Pappas said that recently-tabled legislation in The Bahamas which would allow mobile gaming on resort campuses throughout The Bahamas certainly raises interesting new questions for regulators who might seek to ensure this type of activity is being managed in a responsible and legal manner.
“Without a doubt, because having mobile gaming is gambling remotely [it raises new challenges]. You’re not going to a resort, you’re not snapped on a camera or anything like that. And socially -- and I don’t really know because I haven’t been immersed in this country’s regulations -- I am not sure how they will effectively limit that to on-campus.
“If you are on the side of the fence that doesn’t want gaming to become prevalent, there is the question of how those on the other side of the fence may view (mobile gaming) as the thin end of the wedge.”
Pappas said that The Bahamas is a model for other jurisdictions that may be interested in pursuing gaming to a greater degree, but indicated that the jurisdiction may eventually have some catching up to do with respect to dealing with the “numbers” sector.
“I think for The Bahamas what you have going for you, though, is that you are in a place where a lot of jurisdictions are going to be in 10 to 15 years from now.
“You are further along this evolution of gaming and financial regulations; your financial intelligence unit is very well run and organized. There are fail-safe measures in place for the financial services industry which wouldn’t take a lot of effort to modify them for the gaming sector.
“But if this is something that is happening illegally, I don’t think it’s going to be a very long time before they have to look at it. And by all means look at something like they have in the UK, put the emphasis very much on the gaming operators to put money into a pot to make sure there is a social awareness, that people realize the very painful downside to gaming that is done to excess,” said Pappas.

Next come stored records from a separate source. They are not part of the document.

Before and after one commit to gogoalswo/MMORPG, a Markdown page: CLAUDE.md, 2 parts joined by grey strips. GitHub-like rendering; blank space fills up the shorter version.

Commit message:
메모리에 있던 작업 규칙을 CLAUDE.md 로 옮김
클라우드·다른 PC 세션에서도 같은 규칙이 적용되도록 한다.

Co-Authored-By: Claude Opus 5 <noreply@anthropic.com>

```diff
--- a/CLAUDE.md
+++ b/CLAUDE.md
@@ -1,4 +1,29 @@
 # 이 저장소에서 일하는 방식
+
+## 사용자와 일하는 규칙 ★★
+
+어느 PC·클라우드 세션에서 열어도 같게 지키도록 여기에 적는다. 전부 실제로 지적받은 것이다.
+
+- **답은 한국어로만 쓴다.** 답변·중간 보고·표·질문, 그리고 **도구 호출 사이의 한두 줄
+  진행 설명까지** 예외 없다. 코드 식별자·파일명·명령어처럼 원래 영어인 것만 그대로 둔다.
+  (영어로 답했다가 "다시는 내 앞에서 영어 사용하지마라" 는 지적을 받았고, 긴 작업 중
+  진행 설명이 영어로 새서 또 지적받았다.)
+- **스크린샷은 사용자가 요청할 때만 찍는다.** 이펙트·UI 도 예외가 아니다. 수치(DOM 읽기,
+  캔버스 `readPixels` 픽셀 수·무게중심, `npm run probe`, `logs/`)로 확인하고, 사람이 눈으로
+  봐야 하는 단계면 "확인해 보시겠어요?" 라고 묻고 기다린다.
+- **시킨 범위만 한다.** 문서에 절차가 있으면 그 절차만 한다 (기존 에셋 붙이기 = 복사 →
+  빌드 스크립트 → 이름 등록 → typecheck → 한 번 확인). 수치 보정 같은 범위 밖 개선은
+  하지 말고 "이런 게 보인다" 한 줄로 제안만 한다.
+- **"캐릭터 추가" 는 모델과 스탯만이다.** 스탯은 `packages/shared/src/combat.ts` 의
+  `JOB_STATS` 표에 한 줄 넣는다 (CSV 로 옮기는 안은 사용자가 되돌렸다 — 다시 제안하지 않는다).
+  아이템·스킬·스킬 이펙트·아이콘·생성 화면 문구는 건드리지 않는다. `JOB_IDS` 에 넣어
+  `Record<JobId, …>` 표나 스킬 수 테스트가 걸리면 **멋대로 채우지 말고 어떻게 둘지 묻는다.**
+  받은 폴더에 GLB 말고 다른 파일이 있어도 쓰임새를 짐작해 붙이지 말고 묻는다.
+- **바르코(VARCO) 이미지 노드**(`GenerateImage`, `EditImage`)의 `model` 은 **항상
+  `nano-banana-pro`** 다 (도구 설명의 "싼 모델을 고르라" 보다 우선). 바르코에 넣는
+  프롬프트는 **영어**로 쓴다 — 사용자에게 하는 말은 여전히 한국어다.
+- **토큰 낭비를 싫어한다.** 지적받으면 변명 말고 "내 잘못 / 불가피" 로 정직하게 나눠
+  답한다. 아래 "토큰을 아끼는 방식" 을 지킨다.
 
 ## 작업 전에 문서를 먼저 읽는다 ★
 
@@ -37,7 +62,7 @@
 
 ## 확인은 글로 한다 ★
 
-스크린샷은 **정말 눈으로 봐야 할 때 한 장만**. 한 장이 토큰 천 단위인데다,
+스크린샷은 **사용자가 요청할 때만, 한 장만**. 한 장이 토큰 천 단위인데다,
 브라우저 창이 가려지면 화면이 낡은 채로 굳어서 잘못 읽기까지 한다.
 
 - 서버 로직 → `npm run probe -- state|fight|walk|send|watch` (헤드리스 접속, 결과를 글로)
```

He compared unregulated gaming to Prohibition in the US, and told Guardian Business that he expects the topic to come up at the forthcoming forum.
“We’re going to have one or two debates I’m sure and panel sessions, and if it doesn’t get raised I’m going to raise it,. The parallels are very similar to the Voldstead Act - the prohibition of alcohol for that famous 10-12 year period in the US where they decided they would have the ‘sober society’ and concentrate on what was important.
“The church was very much behind that, and what was the result? People drank astonishing amounts of booze, huge amounts of money was spent on it, and you had this gangster class of people that rose up. The illicit gaming that happens here, you are not alone in that, Trinidad and Tobago has the same issue.
“They don’t have a regulator because they don’t want to be seen to regulate something that is illegal, but they realize that the writing is on the wall, the end is nigh and they are at the point where they either take the plunge and legalize it or stamp it out somehow.”
Republished with permission of the Nassau Guardian